Print what the records say exactly, and omit the pictures.
-- EXCERPTED RECORDS follows --
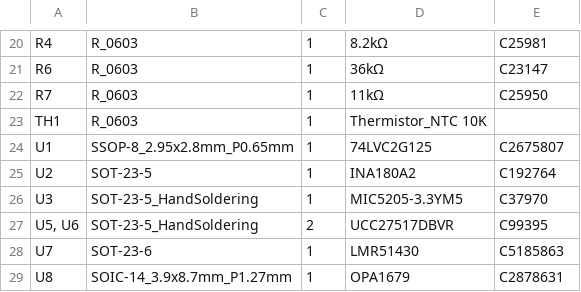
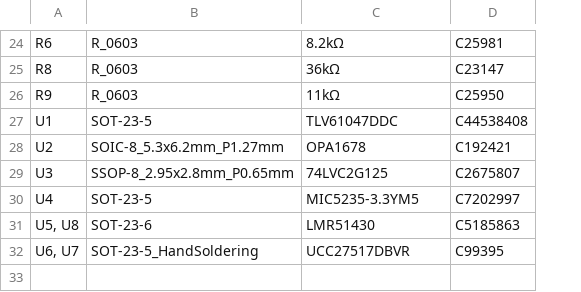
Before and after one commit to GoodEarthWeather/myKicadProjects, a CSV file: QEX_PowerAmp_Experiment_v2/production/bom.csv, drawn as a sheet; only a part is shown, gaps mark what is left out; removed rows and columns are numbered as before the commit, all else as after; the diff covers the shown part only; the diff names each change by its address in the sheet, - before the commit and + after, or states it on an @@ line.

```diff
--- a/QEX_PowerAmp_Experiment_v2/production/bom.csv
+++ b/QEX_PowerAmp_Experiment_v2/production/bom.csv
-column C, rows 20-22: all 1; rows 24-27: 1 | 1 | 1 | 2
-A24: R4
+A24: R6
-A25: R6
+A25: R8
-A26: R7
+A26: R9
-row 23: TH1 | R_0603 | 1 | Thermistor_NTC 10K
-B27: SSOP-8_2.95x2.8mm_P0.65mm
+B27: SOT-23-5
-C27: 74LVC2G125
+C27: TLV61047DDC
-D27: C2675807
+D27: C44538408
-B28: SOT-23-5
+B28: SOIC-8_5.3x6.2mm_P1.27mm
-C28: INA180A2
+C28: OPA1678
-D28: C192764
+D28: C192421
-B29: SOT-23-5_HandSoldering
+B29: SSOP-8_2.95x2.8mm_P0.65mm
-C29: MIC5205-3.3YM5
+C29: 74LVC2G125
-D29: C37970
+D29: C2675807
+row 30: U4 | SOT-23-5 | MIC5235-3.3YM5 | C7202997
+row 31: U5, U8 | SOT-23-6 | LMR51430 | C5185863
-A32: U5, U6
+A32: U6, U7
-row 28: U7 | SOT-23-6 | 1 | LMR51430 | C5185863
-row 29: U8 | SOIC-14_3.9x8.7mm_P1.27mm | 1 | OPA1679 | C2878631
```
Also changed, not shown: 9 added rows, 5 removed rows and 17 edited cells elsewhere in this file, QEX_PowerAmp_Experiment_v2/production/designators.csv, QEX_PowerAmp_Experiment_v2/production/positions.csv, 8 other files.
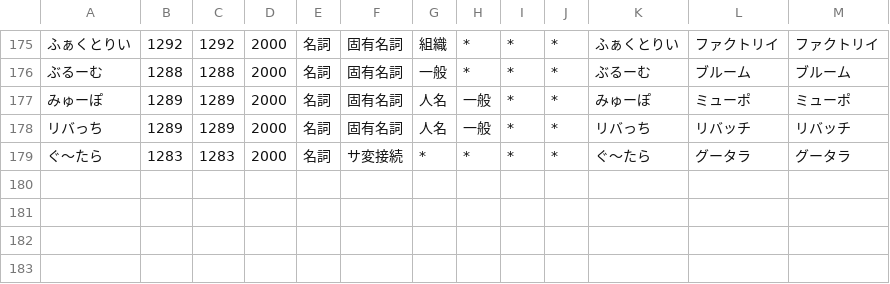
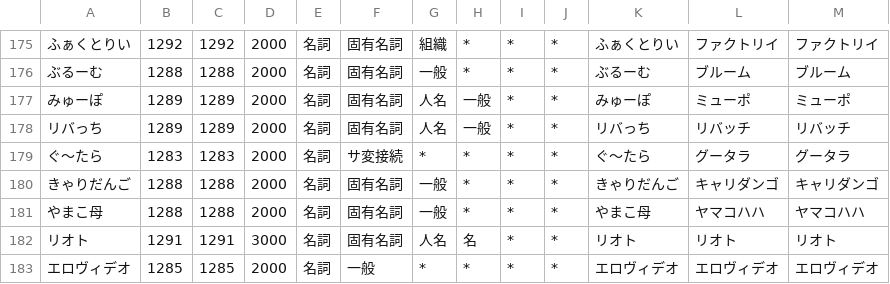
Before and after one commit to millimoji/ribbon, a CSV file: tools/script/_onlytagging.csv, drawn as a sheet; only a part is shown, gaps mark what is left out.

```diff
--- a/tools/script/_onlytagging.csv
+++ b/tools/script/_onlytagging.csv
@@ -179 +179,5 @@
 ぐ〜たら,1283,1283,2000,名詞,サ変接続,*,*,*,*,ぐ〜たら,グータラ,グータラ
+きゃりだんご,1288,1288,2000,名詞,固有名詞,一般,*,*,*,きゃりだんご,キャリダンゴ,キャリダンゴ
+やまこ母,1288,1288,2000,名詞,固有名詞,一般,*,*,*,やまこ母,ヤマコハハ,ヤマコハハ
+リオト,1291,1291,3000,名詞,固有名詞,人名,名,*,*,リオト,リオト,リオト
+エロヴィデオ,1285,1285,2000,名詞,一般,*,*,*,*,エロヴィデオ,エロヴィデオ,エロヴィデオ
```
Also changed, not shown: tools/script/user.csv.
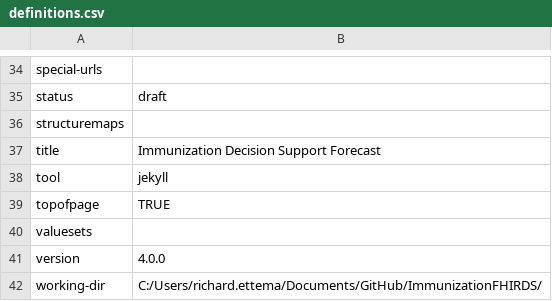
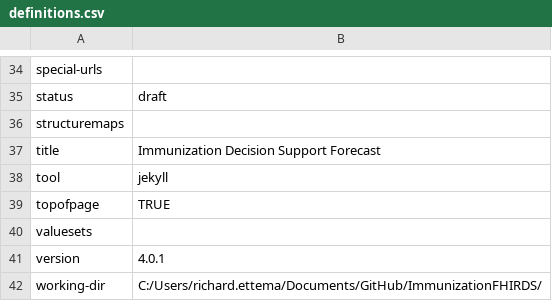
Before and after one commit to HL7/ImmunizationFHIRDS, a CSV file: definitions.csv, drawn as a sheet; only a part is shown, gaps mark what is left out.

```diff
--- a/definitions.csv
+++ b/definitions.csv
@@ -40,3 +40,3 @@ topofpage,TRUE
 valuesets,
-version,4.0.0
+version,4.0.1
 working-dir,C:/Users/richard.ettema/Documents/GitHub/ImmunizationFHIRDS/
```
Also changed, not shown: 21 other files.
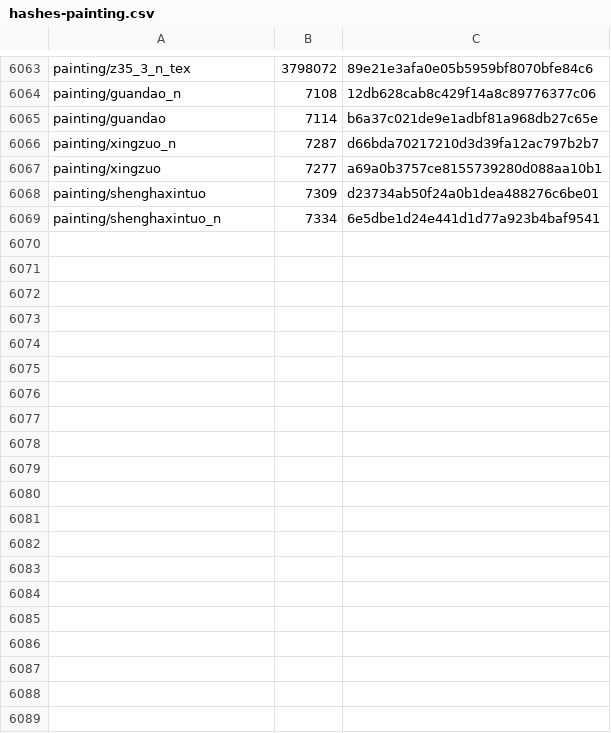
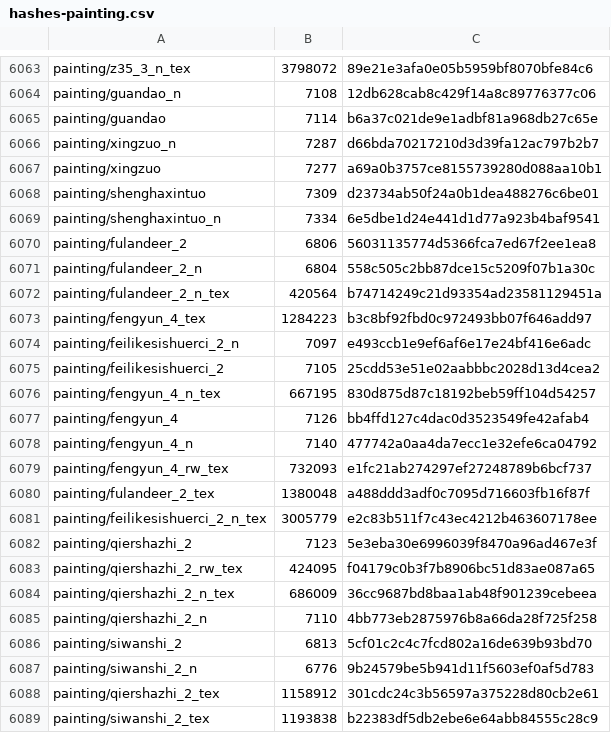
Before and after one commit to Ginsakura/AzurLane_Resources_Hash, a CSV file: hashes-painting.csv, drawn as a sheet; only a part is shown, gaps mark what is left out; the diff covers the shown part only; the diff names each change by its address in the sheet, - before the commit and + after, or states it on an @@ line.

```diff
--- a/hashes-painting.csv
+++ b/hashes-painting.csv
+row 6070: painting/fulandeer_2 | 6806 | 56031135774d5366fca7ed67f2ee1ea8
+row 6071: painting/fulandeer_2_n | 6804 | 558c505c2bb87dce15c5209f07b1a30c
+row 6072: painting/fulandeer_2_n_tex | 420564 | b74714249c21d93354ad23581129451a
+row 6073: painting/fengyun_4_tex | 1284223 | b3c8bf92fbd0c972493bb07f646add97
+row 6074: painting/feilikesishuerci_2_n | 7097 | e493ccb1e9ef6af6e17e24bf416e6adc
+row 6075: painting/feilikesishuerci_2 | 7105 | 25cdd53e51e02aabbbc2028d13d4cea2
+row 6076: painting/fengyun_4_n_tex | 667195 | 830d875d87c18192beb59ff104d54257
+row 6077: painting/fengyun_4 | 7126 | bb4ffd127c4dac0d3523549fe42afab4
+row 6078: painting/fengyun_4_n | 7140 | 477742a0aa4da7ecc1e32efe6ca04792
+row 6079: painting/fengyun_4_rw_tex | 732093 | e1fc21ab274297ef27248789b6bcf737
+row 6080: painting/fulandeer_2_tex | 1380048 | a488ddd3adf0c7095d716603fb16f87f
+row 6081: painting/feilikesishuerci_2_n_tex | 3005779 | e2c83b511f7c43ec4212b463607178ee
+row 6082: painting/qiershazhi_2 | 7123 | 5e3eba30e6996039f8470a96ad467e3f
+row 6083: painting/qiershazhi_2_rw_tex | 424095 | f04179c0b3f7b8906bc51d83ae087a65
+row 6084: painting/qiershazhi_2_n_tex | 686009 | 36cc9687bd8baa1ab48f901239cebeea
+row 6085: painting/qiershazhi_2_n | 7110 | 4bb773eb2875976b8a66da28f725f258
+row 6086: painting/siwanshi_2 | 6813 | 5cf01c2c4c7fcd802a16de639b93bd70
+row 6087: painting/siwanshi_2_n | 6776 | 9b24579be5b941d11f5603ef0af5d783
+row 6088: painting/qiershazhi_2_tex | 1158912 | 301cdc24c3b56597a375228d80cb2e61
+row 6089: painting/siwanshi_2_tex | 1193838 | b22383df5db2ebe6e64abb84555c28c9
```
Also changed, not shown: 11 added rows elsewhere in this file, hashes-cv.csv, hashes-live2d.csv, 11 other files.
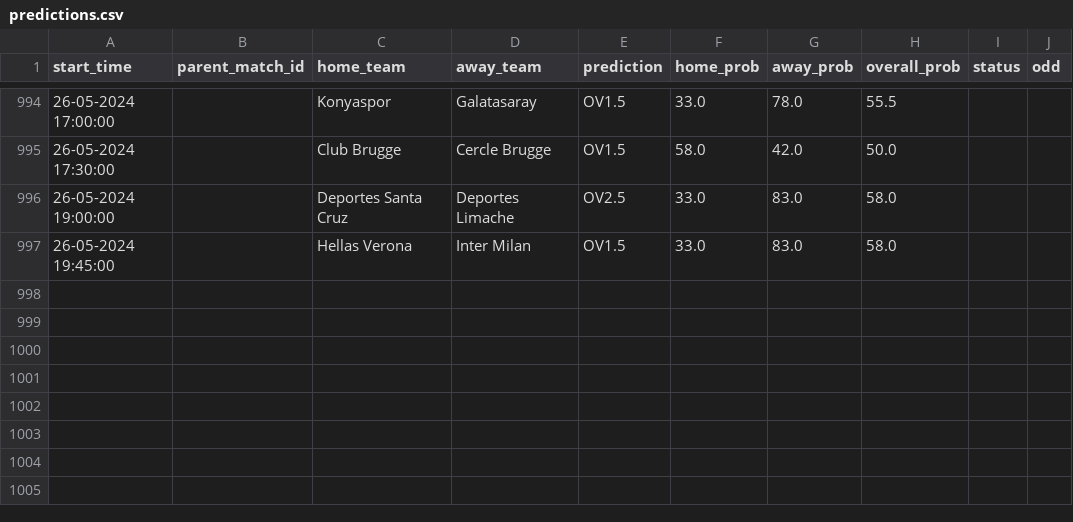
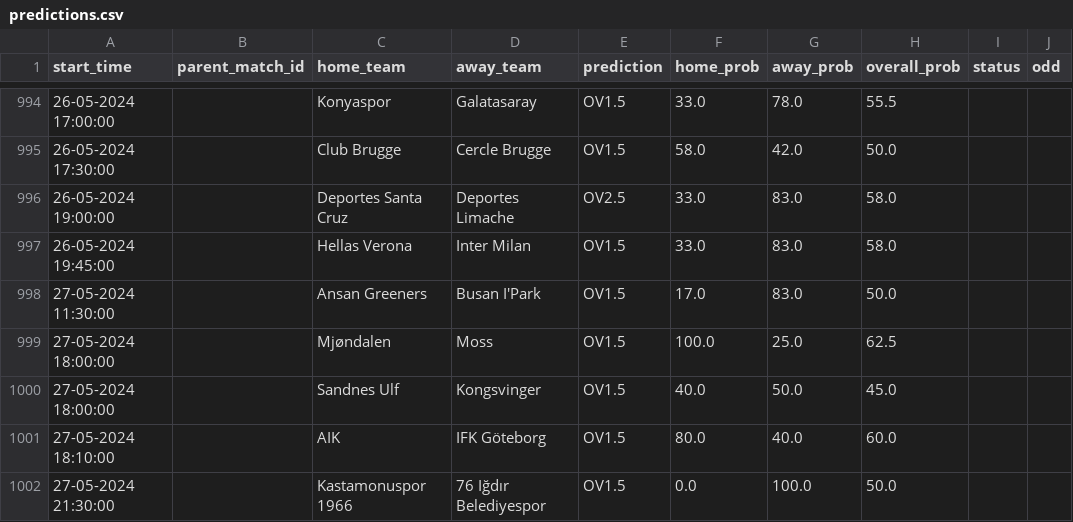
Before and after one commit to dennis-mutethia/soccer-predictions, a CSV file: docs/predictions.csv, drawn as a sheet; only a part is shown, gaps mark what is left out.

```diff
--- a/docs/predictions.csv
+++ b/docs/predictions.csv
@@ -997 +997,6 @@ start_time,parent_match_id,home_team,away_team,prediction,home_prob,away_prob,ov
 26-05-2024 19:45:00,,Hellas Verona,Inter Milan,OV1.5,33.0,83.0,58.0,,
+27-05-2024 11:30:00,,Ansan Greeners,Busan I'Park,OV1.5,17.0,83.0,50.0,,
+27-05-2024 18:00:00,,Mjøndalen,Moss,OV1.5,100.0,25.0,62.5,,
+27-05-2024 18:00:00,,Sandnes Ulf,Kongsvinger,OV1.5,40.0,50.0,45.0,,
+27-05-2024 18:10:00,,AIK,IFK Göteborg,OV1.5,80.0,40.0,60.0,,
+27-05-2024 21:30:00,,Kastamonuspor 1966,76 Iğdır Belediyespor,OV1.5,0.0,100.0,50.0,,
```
-- EXCERPTED RECORDS concluded --
• _YOUR SOLUTION_:
Before and after one commit to GoodEarthWeather/myKicadProjects, a CSV file: QEX_PowerAmp_Experiment_v2/production/bom.csv, drawn as a sheet; only a part is shown, gaps mark what is left out; removed rows and columns are numbered as before the commit, all else as after; the diff covers the shown part only; the diff names each change by its address in the sheet, - before the commit and + after, or states it on an @@ line.

```diff
--- a/QEX_PowerAmp_Experiment_v2/production/bom.csv
+++ b/QEX_PowerAmp_Experiment_v2/production/bom.csv
-column C, rows 20-22: all 1; rows 24-27: 1 | 1 | 1 | 2
-A24: R4
+A24: R6
-A25: R6
+A25: R8
-A26: R7
+A26: R9
-row 23: TH1 | R_0603 | 1 | Thermistor_NTC 10K
-B27: SSOP-8_2.95x2.8mm_P0.65mm
+B27: SOT-23-5
-C27: 74LVC2G125
+C27: TLV61047DDC
-D27: C2675807
+D27: C44538408
-B28: SOT-23-5
+B28: SOIC-8_5.3x6.2mm_P1.27mm
-C28: INA180A2
+C28: OPA1678
-D28: C192764
+D28: C192421
-B29: SOT-23-5_HandSoldering
+B29: SSOP-8_2.95x2.8mm_P0.65mm
-C29: MIC5205-3.3YM5
+C29: 74LVC2G125
-D29: C37970
+D29: C2675807
+row 30: U4 | SOT-23-5 | MIC5235-3.3YM5 | C7202997
+row 31: U5, U8 | SOT-23-6 | LMR51430 | C5185863
-A32: U5, U6
+A32: U6, U7
-row 28: U7 | SOT-23-6 | 1 | LMR51430 | C5185863
-row 29: U8 | SOIC-14_3.9x8.7mm_P1.27mm | 1 | OPA1679 | C2878631
```
Also changed, not shown: 9 added rows, 5 removed rows and 17 edited cells elsewhere in this file, QEX_PowerAmp_Experiment_v2/production/designators.csv, QEX_PowerAmp_Experiment_v2/production/positions.csv, 8 other files.
Before and after one commit to millimoji/ribbon, a CSV file: tools/script/_onlytagging.csv, drawn as a sheet; only a part is shown, gaps mark what is left out.

```diff
--- a/tools/script/_onlytagging.csv
+++ b/tools/script/_onlytagging.csv
@@ -179 +179,5 @@
 ぐ〜たら,1283,1283,2000,名詞,サ変接続,*,*,*,*,ぐ〜たら,グータラ,グータラ
+きゃりだんご,1288,1288,2000,名詞,固有名詞,一般,*,*,*,きゃりだんご,キャリダンゴ,キャリダンゴ
+やまこ母,1288,1288,2000,名詞,固有名詞,一般,*,*,*,やまこ母,ヤマコハハ,ヤマコハハ
+リオト,1291,1291,3000,名詞,固有名詞,人名,名,*,*,リオト,リオト,リオト
+エロヴィデオ,1285,1285,2000,名詞,一般,*,*,*,*,エロヴィデオ,エロヴィデオ,エロヴィデオ
```
Also changed, not shown: tools/script/user.csv.
Before and after one commit to HL7/ImmunizationFHIRDS, a CSV file: definitions.csv, drawn as a sheet; only a part is shown, gaps mark what is left out.

```diff
--- a/definitions.csv
+++ b/definitions.csv
@@ -40,3 +40,3 @@ topofpage,TRUE
 valuesets,
-version,4.0.0
+version,4.0.1
 working-dir,C:/Users/richard.ettema/Documents/GitHub/ImmunizationFHIRDS/
```
Also changed, not shown: 21 other files.
Before and after one commit to Ginsakura/AzurLane_Resources_Hash, a CSV file: hashes-painting.csv, drawn as a sheet; only a part is shown, gaps mark what is left out; the diff covers the shown part only; the diff names each change by its address in the sheet, - before the commit and + after, or states it on an @@ line.

```diff
--- a/hashes-painting.csv
+++ b/hashes-painting.csv
+row 6070: painting/fulandeer_2 | 6806 | 56031135774d5366fca7ed67f2ee1ea8
+row 6071: painting/fulandeer_2_n | 6804 | 558c505c2bb87dce15c5209f07b1a30c
+row 6072: painting/fulandeer_2_n_tex | 420564 | b74714249c21d93354ad23581129451a
+row 6073: painting/fengyun_4_tex | 1284223 | b3c8bf92fbd0c972493bb07f646add97
+row 6074: painting/feilikesishuerci_2_n | 7097 | e493ccb1e9ef6af6e17e24bf416e6adc
+row 6075: painting/feilikesishuerci_2 | 7105 | 25cdd53e51e02aabbbc2028d13d4cea2
+row 6076: painting/fengyun_4_n_tex | 667195 | 830d875d87c18192beb59ff104d54257
+row 6077: painting/fengyun_4 | 7126 | bb4ffd127c4dac0d3523549fe42afab4
+row 6078: painting/fengyun_4_n | 7140 | 477742a0aa4da7ecc1e32efe6ca04792
+row 6079: painting/fengyun_4_rw_tex | 732093 | e1fc21ab274297ef27248789b6bcf737
+row 6080: painting/fulandeer_2_tex | 1380048 | a488ddd3adf0c7095d716603fb16f87f
+row 6081: painting/feilikesishuerci_2_n_tex | 3005779 | e2c83b511f7c43ec4212b463607178ee
+row 6082: painting/qiershazhi_2 | 7123 | 5e3eba30e6996039f8470a96ad467e3f
+row 6083: painting/qiershazhi_2_rw_tex | 424095 | f04179c0b3f7b8906bc51d83ae087a65
+row 6084: painting/qiershazhi_2_n_tex | 686009 | 36cc9687bd8baa1ab48f901239cebeea
+row 6085: painting/qiershazhi_2_n | 7110 | 4bb773eb2875976b8a66da28f725f258
+row 6086: painting/siwanshi_2 | 6813 | 5cf01c2c4c7fcd802a16de639b93bd70
+row 6087: painting/siwanshi_2_n | 6776 | 9b24579be5b941d11f5603ef0af5d783
+row 6088: painting/qiershazhi_2_tex | 1158912 | 301cdc24c3b56597a375228d80cb2e61
+row 6089: painting/siwanshi_2_tex | 1193838 | b22383df5db2ebe6e64abb84555c28c9
```
Also changed, not shown: 11 added rows elsewhere in this file, hashes-cv.csv, hashes-live2d.csv, 11 other files.
Before and after one commit to dennis-mutethia/soccer-predictions, a CSV file: docs/predictions.csv, drawn as a sheet; only a part is shown, gaps mark what is left out.

```diff
--- a/docs/predictions.csv
+++ b/docs/predictions.csv
@@ -997 +997,6 @@ start_time,parent_match_id,home_team,away_team,prediction,home_prob,away_prob,ov
 26-05-2024 19:45:00,,Hellas Verona,Inter Milan,OV1.5,33.0,83.0,58.0,,
+27-05-2024 11:30:00,,Ansan Greeners,Busan I'Park,OV1.5,17.0,83.0,50.0,,
+27-05-2024 18:00:00,,Mjøndalen,Moss,OV1.5,100.0,25.0,62.5,,
+27-05-2024 18:00:00,,Sandnes Ulf,Kongsvinger,OV1.5,40.0,50.0,45.0,,
+27-05-2024 18:10:00,,AIK,IFK Göteborg,OV1.5,80.0,40.0,60.0,,
+27-05-2024 21:30:00,,Kastamonuspor 1966,76 Iğdır Belediyespor,OV1.5,0.0,100.0,50.0,,
```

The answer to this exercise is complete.